“I am aware this can be a source of frustration, but Mother Nature is in charge, and we all have to do our part and work together the best we can,” Rosien said.
During a snow emergency, street parking is not allowed. Washington City Ordinance 69.13 reads, “In order to protect public safety and to provide access for emergency vehicles, no person shall park, abandon or leave unattended any vehicle on any public street, alley, or other declared area during any snow emergency proclaimed by the Mayor unless the snow has been removed or plowed from said street, alley, or area and the snow has ceased to fall.”
The parking ban shall continue throughout the duration of the snow or ice storm including the 48-hour period after cessation of the storm except upon streets which have been fully opened.
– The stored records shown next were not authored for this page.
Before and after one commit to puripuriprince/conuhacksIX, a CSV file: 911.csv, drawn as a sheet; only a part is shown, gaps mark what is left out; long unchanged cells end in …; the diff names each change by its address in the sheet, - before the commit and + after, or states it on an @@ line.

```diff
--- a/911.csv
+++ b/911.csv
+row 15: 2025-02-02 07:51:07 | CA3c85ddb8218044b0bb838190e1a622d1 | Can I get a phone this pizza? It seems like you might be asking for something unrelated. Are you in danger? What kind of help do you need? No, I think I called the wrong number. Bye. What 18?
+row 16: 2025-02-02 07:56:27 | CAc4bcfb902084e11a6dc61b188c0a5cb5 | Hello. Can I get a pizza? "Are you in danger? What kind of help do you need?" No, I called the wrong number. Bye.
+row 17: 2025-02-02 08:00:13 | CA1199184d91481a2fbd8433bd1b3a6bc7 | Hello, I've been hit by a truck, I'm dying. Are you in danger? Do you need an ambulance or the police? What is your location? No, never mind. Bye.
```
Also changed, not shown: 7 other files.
Vehicles found in violation of the Snow Emergency may be ticketed or towed at the owner’s expense.
The city of Fairfield has announced that a snow emergency will be in effect for the Central Business District starting at 8 p.m. Monday, Jan. 25 and will remain in effect for 48 hours until 8 p.m. Wednesday, or until the street is plowed from curb to curb.
On street parking is prohibited between Second Street to B Street and from Washington Avenue to Hempstead Avenue between 8 p.m. and 9 a.m.
Residents who live downtown can park in one of the city parking lots.
City code requires residents to move cars parked on the street every 24 hours, even when there’s no snowfall. Those who can move their cars into a parking lot or driveway are asked to do so to make it easier for the city to plow the roads. Snow emergencies may be extended or shortened when conditions warrant.